More than 100 balloons managed to launch in the small window of favorable conditions. The crowd cheered as the first balloon left the ground at around 8:40 a.m., well after the scheduled 7 a.m. mass ascension. A 6:30 a.m. dawn patrol flight was canceled shortly after balloons began to inflate.
“The wind was pushing us around some,” said Rick Jones, a dawn patrol pilot from New Hampshire.
Bundled attendees held tight to warm beverages and breakfast burritos, undeterred by the delay.
Sydney and Susie Keller, visitors from Arvada, Colo., sat on the massive lawn, holding out hope that they’d still see balloons, that their waking up at 4 a.m. would not be for nothing.
Sydney, 15, said she was preparing for disappointment, so an ascension would be “extra exciting.” That, she said, was better than “having that hope and then it gets smooshed.” She’s attended the fiesta before, but it was her mother’s first time, though she has been to smaller balloon rallies.
“This is on a much more epic scale,” Susie Keller said. “Everyone talks about how awesome it is.”
Visitors who waited out the delay were rewarded. A Balloon Fiesta spokesman said that around 175 balloons filled a cloudy sky in the small window after the wind and before the rain. Families and friends posed for pictures in front of inflating balloons, huddled around baskets, enjoying warmth from the burners.
“There’s just a sense of wonder,” Samantha Specht said, watching balloons inflate and take flight. “I feel like a little kid.”
Specht and Mario Garcia, who recently moved to Española from Hawaii, arrived early and were impressed with how hands-on the fiesta is. Specht said she was amazed by the variety of nationalities represented and that pilots were so accessible and willing to chat with attendees.
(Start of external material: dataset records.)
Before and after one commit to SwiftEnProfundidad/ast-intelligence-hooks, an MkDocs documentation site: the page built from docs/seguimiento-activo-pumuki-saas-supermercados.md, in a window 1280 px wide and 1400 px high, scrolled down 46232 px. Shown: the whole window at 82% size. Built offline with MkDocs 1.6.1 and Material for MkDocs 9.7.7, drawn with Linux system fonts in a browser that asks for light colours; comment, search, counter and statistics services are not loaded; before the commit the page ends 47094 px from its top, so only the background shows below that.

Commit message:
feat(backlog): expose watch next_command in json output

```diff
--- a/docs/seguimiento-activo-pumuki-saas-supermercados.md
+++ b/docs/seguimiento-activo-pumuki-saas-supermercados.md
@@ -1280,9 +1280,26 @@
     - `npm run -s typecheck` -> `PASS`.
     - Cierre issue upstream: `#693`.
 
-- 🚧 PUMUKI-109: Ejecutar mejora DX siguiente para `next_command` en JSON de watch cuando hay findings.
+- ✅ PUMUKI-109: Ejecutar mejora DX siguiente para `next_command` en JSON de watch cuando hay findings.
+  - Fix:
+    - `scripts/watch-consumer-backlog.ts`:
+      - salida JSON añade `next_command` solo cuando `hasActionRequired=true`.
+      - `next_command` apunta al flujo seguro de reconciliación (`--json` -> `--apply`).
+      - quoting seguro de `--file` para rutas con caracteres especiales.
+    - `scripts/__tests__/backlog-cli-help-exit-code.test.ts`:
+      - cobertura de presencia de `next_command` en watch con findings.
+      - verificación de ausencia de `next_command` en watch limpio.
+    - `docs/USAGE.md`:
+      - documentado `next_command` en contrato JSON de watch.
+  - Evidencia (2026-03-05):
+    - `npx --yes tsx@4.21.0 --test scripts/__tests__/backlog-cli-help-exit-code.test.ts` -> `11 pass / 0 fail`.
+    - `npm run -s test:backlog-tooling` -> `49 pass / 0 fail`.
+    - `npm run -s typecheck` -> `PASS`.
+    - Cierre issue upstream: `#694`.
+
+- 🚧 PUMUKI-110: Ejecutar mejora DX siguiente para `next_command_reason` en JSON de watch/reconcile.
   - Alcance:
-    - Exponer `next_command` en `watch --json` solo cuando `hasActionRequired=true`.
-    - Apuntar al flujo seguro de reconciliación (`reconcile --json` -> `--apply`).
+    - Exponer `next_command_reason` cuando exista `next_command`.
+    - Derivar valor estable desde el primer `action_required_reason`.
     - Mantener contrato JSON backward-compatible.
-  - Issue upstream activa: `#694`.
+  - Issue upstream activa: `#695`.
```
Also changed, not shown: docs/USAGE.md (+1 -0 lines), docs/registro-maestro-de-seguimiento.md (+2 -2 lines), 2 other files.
“It’s such a cool interaction,” she said.
But rain clouds soon appeared over Downtown, and inflated balloons slowly came down. Crews rolled them up and stuffed them into giant bags.
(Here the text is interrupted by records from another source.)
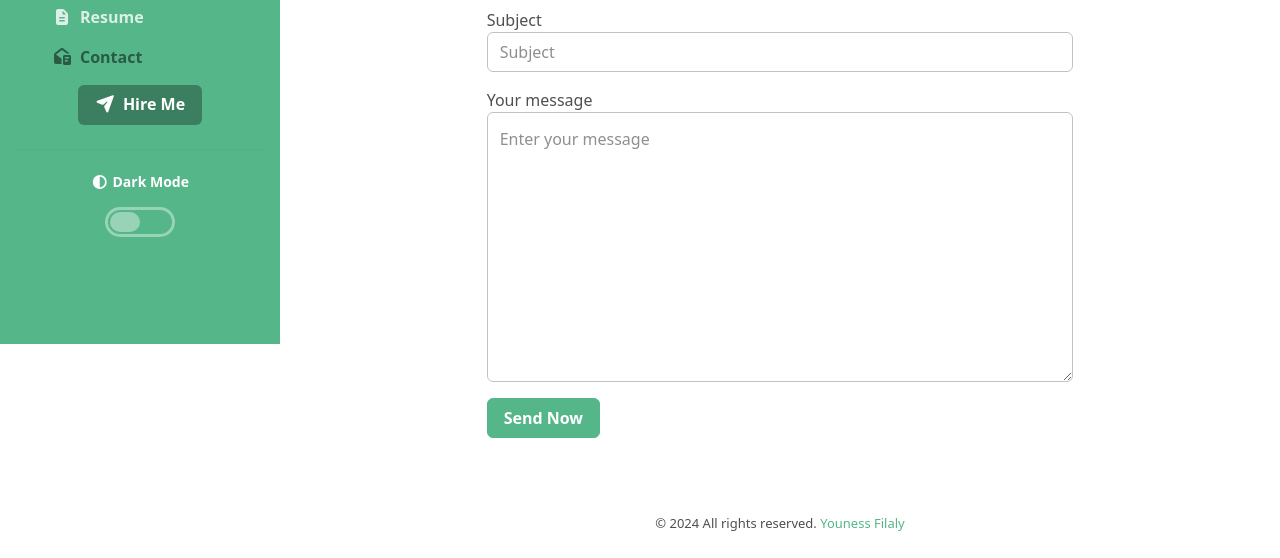
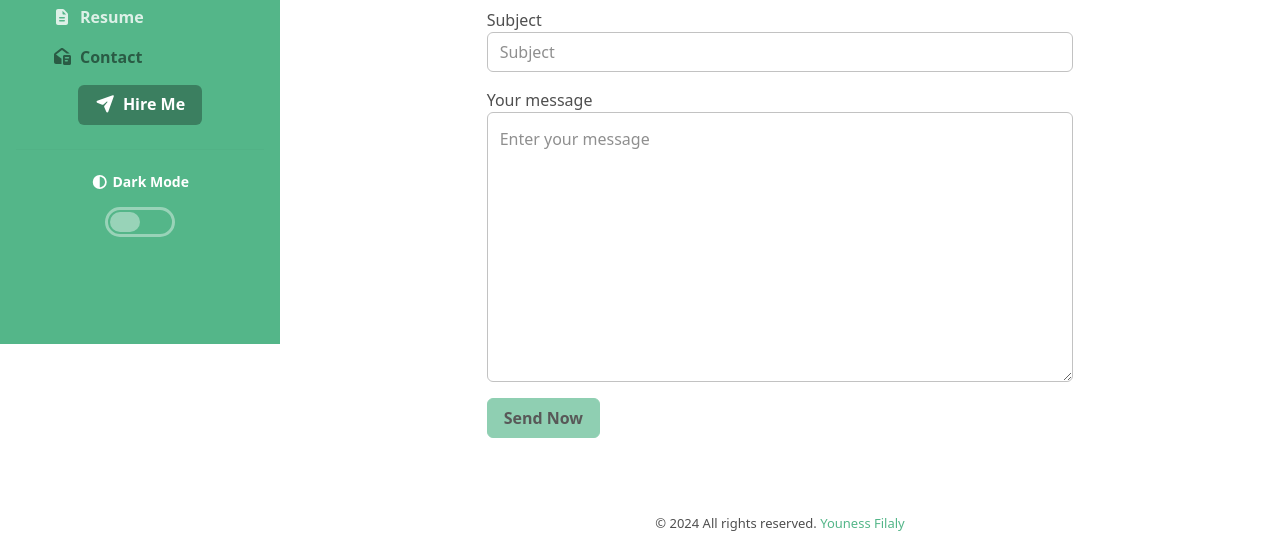
Before and after one commit to YounessFilaly/younessfilaly.github.io, a plain HTML site: page contact.html in a window 1280 px wide. Shown: the part 456-1014 px from the top of the page. Drawn offline with Linux system fonts and the light colour scheme.

Commit message:
SendModify

```diff
--- a/contact.html
+++ b/contact.html
@@ -127,7 +127,7 @@
 		                    <textarea class="form-control" id="cmessage" name="message" placeholder="Enter your message" rows="10" required="" aria-required="true"></textarea>
 		                </div>
 		                 <div class="form-group col-12">
-		                    <button type="submit" class="btn btn-block btn-primary py-2">Send Now</button>
+		                    <button type="submit" class="btn btn-block btn-primary py-2" disabled >Send Now</button>
 		                </div>
 		            </div><!--//form-row-->
 		        </form>
```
Those clouds made their way to the park, dumping about a tenth of an inch within an hour, according to National Weather Service meteorologist Randall Hergert.
“It kind of drenched on everyone’s plans this morning,” Hergert said.
As guests hustled to their cars, an announcer called Saturday a “weather unusual day.”
“Into every life, rain must fall,” he said.
Cindy Charles, who drove from a Denver suburb to attend this year’s event, sat in the rain at a picnic table with her 4-year-old son watching videos on her phone and waiting for the shuttle line to die down.
“We’re outdoorsy,” she said, adding that they’d come dressed in plenty of layers. “This is not that big of a deal.”
Charles said Saturday’s fiesta lived up to the hype and they’d likely come back. Even the shortened version of the event was an impressive sight.
“Maybe we’ll come back a different year and try again,” she said, “because it is amazing.”
As Charles and her family joined the shuttle line, announcements warned guests to seek shelter because the park was under a weather warning for lightning. Some waited out the storm in crowded vendor tents, while others scurried toward the exits.
Today’s forecast shows similar weather: a 40 percent chance of rain, likely accompanied by slightly stronger winds, Hergert said.
BALLOON FIESTA SCHEDULE